German: Grammar > Nouns
German nouns are classified in Genders, either masculine, feminine, or neuter. These genders do not correspond to the physical state of an object,
i.e. the word "girl" for example belongs to the neuter class.
German is one of the European languages which still uses cases, meaning a noun can basically play four different roles in a sentence. The case of the
nouns impacts articles, adjectives, and the was sentences are build:
The nominative is the subject in a sentece, i.e. The boy is in the garden..
The genitive expresses "from whom" or "by whom", i.e. The manager of the company.
The dative expresses "to whom", i.e. I give her a present.
The accusative is the object in a sentece, i.e. The boy is in the garden..
As in English, German possesses both an indefinite article (a/an in
English) and a definite article (the in English).
The indefinite article:
The indefinite article in German depends on the gender and case which applies. The matrix below illustrates
the German indefinite articles:
The definite article:
As with indefinite articles, each definite article has a gender and a case depending on which definite article
should be used. In the matrix below, the German definite articles are illustrated:
Both definite and indefinite articles are placed in front of the noun as a separate
word. Furthermore, the classification of nouns (masculine, feminine,
neuter) does not always have to correspond to the actual gender of the
subject. The word Mädchen (=girl), for example, is a noun of the

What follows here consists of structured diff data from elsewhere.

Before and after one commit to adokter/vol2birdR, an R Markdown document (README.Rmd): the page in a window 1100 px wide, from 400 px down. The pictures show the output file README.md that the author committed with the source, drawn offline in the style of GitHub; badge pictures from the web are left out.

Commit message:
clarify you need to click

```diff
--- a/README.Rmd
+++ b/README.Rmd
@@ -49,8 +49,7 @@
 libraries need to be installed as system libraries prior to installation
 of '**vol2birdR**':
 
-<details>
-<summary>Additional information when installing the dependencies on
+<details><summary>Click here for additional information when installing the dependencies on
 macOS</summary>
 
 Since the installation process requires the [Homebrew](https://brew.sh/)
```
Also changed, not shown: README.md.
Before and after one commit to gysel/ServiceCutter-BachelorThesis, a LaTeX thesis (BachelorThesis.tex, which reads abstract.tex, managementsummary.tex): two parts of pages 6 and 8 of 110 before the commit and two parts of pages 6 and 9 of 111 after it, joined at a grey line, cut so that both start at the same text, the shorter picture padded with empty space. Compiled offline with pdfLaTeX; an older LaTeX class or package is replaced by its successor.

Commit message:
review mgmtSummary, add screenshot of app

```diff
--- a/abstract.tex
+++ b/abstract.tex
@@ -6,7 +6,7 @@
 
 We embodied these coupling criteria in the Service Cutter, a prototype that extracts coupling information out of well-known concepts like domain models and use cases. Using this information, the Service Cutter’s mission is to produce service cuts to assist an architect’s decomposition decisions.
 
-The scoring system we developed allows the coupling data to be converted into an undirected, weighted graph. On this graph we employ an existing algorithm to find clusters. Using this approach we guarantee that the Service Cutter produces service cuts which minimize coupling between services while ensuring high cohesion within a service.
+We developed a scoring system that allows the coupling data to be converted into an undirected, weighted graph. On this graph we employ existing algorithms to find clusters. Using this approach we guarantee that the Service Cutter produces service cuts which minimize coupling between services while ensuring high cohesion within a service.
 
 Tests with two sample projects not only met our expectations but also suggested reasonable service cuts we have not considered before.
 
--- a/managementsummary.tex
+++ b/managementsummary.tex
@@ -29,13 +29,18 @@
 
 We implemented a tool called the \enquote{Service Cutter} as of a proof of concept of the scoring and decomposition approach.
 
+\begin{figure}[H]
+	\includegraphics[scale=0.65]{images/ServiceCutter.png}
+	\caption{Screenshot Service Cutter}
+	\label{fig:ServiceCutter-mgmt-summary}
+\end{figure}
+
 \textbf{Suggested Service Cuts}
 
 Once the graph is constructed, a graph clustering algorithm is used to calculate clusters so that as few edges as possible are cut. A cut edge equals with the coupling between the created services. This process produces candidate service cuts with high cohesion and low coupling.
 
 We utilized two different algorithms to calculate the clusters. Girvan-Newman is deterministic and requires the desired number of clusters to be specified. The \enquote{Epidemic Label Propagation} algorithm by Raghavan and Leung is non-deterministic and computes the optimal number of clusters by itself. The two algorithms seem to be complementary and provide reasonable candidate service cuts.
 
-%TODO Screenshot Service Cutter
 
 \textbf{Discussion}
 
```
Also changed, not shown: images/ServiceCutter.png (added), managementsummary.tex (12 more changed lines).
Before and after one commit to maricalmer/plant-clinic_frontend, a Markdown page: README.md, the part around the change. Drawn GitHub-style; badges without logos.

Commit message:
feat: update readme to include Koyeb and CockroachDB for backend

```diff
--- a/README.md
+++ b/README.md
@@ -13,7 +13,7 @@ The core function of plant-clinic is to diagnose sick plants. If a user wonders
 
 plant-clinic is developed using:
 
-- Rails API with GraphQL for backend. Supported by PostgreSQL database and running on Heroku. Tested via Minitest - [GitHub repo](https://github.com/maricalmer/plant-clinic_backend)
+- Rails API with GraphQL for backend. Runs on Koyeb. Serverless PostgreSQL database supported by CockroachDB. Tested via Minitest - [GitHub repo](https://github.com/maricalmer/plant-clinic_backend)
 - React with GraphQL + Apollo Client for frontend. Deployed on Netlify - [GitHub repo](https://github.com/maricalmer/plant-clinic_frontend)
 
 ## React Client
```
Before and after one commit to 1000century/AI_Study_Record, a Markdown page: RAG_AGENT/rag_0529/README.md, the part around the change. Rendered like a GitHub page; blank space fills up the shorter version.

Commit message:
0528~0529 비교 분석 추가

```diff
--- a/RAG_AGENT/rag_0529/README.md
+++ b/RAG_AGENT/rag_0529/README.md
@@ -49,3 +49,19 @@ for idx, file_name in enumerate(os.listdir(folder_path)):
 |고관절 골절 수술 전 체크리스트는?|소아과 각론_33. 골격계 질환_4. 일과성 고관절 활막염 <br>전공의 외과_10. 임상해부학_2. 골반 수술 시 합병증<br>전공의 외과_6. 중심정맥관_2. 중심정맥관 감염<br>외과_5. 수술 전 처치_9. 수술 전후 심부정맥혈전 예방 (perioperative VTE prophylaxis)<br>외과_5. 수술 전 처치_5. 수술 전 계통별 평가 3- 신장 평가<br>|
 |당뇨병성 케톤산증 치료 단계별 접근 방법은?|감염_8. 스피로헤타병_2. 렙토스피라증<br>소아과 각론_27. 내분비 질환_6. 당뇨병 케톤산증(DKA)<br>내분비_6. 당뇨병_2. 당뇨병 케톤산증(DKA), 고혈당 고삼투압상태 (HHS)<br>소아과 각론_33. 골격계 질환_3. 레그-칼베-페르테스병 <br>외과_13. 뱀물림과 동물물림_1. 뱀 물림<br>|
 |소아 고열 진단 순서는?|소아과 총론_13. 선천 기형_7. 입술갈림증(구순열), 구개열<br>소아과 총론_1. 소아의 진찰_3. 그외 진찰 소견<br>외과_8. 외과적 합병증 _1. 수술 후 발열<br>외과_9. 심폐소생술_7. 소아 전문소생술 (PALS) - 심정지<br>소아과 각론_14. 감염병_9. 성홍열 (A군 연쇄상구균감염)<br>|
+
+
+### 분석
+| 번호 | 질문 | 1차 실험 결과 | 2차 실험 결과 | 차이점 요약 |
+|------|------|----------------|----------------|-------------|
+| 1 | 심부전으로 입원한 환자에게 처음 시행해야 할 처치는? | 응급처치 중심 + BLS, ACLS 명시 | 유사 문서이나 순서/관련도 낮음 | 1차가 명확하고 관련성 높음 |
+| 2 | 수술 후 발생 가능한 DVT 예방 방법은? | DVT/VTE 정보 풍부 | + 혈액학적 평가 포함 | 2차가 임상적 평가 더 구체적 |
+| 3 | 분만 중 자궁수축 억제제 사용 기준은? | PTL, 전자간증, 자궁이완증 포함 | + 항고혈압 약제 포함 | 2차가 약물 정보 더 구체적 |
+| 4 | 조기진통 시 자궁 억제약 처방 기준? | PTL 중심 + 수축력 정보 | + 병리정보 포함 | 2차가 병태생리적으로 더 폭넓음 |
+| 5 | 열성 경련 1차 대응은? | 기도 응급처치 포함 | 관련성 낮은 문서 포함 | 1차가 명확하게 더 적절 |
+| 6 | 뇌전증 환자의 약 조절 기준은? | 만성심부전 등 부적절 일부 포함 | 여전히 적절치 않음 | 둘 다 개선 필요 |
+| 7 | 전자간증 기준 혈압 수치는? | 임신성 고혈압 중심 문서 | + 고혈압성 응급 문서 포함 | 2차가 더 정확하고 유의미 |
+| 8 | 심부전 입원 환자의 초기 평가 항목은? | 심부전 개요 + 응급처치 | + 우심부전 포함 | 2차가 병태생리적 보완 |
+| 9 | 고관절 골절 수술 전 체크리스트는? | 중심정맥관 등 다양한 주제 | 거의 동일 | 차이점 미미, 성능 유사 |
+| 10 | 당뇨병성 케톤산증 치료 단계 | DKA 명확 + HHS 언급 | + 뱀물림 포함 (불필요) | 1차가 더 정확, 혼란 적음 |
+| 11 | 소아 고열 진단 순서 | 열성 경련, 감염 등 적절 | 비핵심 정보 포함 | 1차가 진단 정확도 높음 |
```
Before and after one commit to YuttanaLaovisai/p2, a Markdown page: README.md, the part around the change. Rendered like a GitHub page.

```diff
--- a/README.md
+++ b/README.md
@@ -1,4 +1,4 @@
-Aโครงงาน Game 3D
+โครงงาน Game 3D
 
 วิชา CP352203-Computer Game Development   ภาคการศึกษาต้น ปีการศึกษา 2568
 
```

neuter category. Best is you learn every noun with the definite article
when you come across it. For example:
Note: nouns are always capitalised.